I like to play mario kart with my friends when we’ve had a few beers. It’s hilarious fun. When we play, I race the track, not the other drivers. The aim is not to win but to race the best race I can. Same with sports or any other competitive endeavour.
As a society we’ve all been so conditioned to constantly strive to win that to suggest a different perspective is tantamount to admitting cowardice. How do you win if you don’t aim to win? And that’s the point. You don’t. And that’s OK. You have some successes and some failures. Yoda said it beautifully “failure, the best teacher is”. Besides, if you got absolutely everything you wanted all the time, imagine how boring it would be.
Take back control
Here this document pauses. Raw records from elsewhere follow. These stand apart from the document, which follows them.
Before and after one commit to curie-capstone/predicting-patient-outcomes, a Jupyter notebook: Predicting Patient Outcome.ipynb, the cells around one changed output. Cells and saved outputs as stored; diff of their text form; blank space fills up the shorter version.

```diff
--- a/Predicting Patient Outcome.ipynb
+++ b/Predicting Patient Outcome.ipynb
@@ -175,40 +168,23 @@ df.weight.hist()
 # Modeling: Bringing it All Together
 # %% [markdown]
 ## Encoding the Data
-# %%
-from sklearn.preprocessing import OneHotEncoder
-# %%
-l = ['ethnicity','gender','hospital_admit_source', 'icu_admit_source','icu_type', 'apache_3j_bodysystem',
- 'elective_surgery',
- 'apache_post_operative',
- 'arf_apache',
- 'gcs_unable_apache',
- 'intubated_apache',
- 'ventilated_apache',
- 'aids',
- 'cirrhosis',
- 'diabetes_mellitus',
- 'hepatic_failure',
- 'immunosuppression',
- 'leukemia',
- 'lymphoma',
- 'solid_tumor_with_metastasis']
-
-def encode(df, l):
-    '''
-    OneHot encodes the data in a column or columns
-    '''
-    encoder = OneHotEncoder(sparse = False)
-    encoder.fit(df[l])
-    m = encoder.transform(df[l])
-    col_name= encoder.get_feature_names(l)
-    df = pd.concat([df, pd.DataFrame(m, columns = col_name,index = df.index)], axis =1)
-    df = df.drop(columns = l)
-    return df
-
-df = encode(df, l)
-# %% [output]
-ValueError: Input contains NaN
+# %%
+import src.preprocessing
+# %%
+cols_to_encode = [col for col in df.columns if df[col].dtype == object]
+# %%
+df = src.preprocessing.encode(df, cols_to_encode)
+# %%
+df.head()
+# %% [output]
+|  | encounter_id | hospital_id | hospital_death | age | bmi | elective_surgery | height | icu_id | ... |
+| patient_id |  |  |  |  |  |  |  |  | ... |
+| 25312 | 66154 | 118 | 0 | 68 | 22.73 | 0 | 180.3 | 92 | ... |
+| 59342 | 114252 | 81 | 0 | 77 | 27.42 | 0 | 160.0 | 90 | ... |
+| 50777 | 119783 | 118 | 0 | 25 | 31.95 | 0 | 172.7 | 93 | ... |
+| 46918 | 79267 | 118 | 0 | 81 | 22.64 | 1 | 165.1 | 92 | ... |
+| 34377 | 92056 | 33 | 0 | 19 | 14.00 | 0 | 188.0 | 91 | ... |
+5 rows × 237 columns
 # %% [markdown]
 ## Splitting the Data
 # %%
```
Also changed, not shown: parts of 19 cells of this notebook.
Blindly needing to win (control/possess/dominate etc) all the time ties up the outcome with forces you couldn’t possibly hope to control. This attitude is a dogmatic, unbending, uncaring thing. It is unchecked ego. You relinquish your state of mind, mood and emotional health to the whims to all the stuff that’s happening outside of your sphere of influence. In effect, you become a victim.
Some of you reading this may be repulsed by this idea and immediately rebel against it. I would ask that you suspend your disbelief and take a deep look. The truth of the matter is self evident if you can get out of your own way and look at it without prejudice.
Think about it this way. If, during Mario Kart melees, I raced the other drivers, when someone hits me with a red shell or takes that corner a bit sharper than me, I immediately feel frustrated. This in turn creates tension, leading to mistakes, in turn creating more tension leading to more mistakes. Instead of enjoying time having a laugh with friends, I become angry and resentful and quite likely go off in a huff.
This is the reason I don’t play multiplayer with my Nintendo when I’m traveling. People can become so ugly when they lose! We’ve all seen that one kid go batshit when he gets crushed online. However, when I race the track, none of that stuff fazes me. I stay relaxed, maintain poise and focus and, if I lose, never mind, I did everything as well I could.
Allowing external forces to heavily influence your internal experience leaves you wide open to feelings of anxiety and depression, which I’m sure you’ll agree are shitty ways to feel. It can also lead to self esteem issues; things just won’t go my way, so I must be a loser and rubbish at life.
So, I’ve ranted at you for nigh on a thousand words, I should probably get to the point? The key issue here is about being able to recognise the things that are and aren’t outside of your control. What can you control? Your thoughts and actions. What can’t you control? Quite literally everything else.